Although Ron Trent's set doesn't start until 6am on Saturday, the space is packed and baking hot. He slays the room with a deep house excursion. It's heart-warming to see that Chez Damier is in the crowd, having stayed on to catch his former partner's set, rumours of an acrimonious with the mid-90s dissolution of Prescription/Balance dispelled by the support they offer each other.
"This event has been really special to us over the years," says Louie Vega. His MAW partner Kenny Dope recalls the first time he saw the dancers here: "Seeing how they moved, how they were dressed, the kinds of music they were dancing to… we walked away and just went 'Wow!' I came back home, got out my drum machine and started creating our broken style beats. That's where 'Mind Fluid' and 'The Nervous Track' came from, from watching those dancers." Masters At Work have provided this event with more anthems than anyone, and the Sunday afternoon finale rightly belongs to them, crescendoing with 'It's Alright, I Feel It' sending shivers down spines.
"Just look at it. All these people," organiser Alex Lowes tells me with mixed emotions as he surveys the gleeful audience from MAW's stage. "I'm so proud of what we've achieved, but it's them lot that really made it what it was."
"This is the end of Southport Weekender, but I believe it's the beginning of something else," says Kerri Chandler – refusing, like many, to accept this feeling can die. "Their festival in Croatia, Suncebeat, is such a unique vibe.

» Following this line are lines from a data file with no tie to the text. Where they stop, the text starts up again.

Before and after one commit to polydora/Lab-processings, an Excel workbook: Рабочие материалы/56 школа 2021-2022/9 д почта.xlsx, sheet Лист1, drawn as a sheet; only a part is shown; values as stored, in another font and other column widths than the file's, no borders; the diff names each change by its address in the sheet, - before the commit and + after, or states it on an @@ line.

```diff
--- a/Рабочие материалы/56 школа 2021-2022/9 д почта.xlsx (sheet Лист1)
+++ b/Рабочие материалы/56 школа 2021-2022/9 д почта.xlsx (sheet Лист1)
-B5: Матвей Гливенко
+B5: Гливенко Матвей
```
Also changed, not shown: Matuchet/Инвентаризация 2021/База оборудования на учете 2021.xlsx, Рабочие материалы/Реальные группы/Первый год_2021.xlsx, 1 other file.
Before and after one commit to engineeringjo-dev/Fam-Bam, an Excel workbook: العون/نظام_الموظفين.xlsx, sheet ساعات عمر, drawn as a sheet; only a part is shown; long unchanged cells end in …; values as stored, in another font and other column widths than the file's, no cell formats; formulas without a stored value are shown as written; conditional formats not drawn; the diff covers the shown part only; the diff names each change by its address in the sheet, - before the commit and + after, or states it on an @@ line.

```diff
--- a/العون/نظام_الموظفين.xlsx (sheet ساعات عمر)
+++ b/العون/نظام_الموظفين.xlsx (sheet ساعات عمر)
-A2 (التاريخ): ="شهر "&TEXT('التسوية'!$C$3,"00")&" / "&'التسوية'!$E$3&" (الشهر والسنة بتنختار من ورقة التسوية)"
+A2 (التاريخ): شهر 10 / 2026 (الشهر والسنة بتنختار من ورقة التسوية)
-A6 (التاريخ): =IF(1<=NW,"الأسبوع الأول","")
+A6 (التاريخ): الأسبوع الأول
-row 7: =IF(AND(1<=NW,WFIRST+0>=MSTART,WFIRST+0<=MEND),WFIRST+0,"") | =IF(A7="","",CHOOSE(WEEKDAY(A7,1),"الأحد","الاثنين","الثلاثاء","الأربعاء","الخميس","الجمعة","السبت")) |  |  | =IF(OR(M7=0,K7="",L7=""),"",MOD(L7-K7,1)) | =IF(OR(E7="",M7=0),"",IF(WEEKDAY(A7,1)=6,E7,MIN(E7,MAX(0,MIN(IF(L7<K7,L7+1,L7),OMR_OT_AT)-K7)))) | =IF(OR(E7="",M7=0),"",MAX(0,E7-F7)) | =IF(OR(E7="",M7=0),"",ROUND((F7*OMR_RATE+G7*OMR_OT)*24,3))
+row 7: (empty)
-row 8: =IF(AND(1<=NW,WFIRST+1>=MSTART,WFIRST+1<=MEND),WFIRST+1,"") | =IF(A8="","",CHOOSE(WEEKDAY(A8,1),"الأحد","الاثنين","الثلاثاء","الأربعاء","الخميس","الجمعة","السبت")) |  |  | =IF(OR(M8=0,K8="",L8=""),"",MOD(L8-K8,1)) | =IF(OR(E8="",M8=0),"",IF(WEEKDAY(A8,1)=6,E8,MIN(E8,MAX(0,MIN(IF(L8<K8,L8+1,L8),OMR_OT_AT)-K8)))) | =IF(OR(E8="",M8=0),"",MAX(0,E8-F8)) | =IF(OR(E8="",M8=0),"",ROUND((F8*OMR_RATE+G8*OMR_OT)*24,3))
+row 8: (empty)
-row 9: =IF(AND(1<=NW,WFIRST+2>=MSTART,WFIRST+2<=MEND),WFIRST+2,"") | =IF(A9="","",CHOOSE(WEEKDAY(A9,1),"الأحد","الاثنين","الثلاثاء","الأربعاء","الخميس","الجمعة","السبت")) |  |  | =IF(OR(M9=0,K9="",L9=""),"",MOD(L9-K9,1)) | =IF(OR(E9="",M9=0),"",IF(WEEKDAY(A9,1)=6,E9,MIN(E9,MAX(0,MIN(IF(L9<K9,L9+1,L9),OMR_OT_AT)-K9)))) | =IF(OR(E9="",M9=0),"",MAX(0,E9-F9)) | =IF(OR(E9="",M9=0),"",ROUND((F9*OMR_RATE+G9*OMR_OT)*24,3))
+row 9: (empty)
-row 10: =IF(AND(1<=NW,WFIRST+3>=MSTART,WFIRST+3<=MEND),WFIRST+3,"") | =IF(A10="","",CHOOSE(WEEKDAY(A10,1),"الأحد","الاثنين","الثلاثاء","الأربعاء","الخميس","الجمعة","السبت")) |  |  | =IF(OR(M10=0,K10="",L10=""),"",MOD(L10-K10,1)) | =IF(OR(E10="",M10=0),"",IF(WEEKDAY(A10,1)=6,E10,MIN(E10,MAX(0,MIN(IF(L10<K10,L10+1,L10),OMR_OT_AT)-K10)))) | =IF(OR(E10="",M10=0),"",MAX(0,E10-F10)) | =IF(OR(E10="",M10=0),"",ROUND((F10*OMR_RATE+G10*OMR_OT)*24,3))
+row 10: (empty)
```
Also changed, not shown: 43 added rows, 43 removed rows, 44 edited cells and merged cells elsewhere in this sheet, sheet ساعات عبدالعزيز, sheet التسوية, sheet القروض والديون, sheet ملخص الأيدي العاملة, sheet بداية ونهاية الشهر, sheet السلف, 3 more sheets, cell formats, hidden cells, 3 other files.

The crowd and the music are the same as here, but it's like doing it in paradise."
By the time the music ends, the highs of the weekend and the lows produced by uncertainty over the future have sent the audience on an emotional rollercoaster. The Southport Weekender is dead; long live its spirit.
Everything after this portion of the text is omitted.